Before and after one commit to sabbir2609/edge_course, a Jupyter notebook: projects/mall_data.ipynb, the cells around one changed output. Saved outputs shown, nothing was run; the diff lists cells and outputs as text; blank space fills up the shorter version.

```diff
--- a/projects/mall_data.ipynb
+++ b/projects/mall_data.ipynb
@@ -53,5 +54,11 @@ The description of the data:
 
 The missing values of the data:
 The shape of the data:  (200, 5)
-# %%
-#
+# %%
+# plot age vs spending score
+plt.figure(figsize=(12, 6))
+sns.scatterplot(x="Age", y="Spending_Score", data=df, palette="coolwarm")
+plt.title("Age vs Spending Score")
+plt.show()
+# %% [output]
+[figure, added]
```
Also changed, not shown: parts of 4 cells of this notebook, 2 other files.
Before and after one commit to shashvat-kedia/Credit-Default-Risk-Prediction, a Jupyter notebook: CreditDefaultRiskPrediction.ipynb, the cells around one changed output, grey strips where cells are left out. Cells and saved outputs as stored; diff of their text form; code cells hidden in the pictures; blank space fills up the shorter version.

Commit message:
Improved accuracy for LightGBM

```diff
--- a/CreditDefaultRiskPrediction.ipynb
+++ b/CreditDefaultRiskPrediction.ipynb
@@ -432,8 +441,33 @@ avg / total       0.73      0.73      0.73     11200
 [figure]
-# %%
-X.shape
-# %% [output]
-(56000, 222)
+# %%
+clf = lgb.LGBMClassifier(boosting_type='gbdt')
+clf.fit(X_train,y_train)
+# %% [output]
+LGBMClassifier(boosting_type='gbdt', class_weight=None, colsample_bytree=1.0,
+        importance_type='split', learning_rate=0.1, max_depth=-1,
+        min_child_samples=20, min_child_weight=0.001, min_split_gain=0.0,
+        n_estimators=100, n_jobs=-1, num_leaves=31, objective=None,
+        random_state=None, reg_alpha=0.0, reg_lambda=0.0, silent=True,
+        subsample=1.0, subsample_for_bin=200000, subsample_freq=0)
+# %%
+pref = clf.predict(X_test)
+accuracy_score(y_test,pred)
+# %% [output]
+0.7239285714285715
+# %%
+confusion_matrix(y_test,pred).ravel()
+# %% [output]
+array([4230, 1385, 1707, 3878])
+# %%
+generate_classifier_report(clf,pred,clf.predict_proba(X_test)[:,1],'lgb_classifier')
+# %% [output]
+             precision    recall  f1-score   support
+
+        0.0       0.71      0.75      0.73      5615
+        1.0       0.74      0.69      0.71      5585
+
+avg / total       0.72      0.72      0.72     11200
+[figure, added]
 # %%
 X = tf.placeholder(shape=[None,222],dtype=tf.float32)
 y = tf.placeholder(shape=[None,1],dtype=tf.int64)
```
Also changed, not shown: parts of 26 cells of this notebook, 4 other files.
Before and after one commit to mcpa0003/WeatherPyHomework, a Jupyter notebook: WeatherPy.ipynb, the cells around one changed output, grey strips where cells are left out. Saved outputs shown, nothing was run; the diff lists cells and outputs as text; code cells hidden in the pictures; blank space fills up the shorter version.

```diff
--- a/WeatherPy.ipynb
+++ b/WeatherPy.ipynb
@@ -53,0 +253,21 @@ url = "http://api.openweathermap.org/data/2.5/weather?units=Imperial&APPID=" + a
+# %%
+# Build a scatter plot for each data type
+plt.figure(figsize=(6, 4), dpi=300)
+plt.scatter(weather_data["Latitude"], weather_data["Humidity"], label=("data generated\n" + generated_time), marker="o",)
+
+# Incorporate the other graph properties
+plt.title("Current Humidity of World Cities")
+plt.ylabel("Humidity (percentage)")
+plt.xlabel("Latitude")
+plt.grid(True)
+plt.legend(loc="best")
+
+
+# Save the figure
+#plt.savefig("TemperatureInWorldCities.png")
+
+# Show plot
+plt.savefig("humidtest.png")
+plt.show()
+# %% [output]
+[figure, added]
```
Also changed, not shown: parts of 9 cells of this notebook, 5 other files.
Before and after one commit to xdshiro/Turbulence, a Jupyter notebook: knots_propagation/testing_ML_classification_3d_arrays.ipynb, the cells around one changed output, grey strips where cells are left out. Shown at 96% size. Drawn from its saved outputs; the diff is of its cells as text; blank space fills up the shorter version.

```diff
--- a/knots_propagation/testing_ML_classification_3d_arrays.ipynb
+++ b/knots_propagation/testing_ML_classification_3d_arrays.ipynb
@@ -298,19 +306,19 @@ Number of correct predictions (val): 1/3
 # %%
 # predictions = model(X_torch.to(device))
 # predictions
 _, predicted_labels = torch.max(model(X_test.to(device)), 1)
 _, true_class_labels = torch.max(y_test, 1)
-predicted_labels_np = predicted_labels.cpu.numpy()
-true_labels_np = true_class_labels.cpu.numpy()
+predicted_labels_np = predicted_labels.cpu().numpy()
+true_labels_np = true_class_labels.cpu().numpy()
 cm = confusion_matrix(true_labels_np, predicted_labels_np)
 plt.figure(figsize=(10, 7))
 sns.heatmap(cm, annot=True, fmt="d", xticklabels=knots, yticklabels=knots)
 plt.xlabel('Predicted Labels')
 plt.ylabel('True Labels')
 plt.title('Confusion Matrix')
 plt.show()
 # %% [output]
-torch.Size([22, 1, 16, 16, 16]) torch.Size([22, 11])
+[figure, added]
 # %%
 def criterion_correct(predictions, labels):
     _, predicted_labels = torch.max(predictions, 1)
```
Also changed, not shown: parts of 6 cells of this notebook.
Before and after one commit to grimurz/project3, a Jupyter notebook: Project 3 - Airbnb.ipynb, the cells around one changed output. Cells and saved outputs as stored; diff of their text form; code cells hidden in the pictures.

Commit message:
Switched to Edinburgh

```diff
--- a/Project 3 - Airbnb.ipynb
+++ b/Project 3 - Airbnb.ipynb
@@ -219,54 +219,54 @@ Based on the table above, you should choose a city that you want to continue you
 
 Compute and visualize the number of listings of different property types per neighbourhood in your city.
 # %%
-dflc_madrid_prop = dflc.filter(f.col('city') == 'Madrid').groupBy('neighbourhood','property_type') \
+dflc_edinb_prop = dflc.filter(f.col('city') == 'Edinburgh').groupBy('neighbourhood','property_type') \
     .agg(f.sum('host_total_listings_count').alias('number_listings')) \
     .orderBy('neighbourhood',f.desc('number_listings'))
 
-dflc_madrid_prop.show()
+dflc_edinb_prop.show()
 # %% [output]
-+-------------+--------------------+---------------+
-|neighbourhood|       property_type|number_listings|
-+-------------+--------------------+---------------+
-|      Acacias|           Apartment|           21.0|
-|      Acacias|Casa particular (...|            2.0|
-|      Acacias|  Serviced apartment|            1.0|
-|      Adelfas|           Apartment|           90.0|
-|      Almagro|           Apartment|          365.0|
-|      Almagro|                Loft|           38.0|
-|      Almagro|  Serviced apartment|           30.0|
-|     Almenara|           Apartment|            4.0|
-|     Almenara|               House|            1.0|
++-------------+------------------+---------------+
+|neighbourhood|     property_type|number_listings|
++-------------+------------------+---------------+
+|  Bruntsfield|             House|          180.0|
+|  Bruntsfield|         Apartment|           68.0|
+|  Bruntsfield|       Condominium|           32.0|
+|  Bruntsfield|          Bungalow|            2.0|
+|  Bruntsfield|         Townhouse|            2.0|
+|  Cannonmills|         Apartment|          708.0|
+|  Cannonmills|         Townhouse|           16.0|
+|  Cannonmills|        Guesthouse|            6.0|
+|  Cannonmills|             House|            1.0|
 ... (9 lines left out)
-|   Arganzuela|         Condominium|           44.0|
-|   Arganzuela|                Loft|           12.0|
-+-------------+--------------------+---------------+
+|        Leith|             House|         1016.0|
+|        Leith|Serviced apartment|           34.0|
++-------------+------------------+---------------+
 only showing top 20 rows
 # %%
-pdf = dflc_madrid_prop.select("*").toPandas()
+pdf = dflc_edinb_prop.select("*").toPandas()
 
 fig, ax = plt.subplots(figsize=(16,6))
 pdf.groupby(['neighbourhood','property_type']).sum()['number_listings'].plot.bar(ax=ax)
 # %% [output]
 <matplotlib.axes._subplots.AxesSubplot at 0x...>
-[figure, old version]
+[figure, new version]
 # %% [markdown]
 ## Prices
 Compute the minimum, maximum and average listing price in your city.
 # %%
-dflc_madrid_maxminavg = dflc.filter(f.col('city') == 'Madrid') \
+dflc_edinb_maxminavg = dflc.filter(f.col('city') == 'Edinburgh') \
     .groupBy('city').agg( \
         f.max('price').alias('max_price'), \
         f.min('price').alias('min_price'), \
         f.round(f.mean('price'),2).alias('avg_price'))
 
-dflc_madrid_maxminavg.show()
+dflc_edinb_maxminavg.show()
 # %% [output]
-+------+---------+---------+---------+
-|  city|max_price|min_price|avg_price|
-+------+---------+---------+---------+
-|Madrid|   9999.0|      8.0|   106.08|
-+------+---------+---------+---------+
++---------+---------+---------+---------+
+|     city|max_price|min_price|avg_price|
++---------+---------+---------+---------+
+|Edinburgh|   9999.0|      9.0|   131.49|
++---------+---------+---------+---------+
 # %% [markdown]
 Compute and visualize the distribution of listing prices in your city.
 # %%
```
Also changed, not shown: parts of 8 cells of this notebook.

^^^^

● **Exercise instructions**:
Provide the count of lines in the entries above that hold the word "predictions", and leave out everything else.

● **Task answer**:
5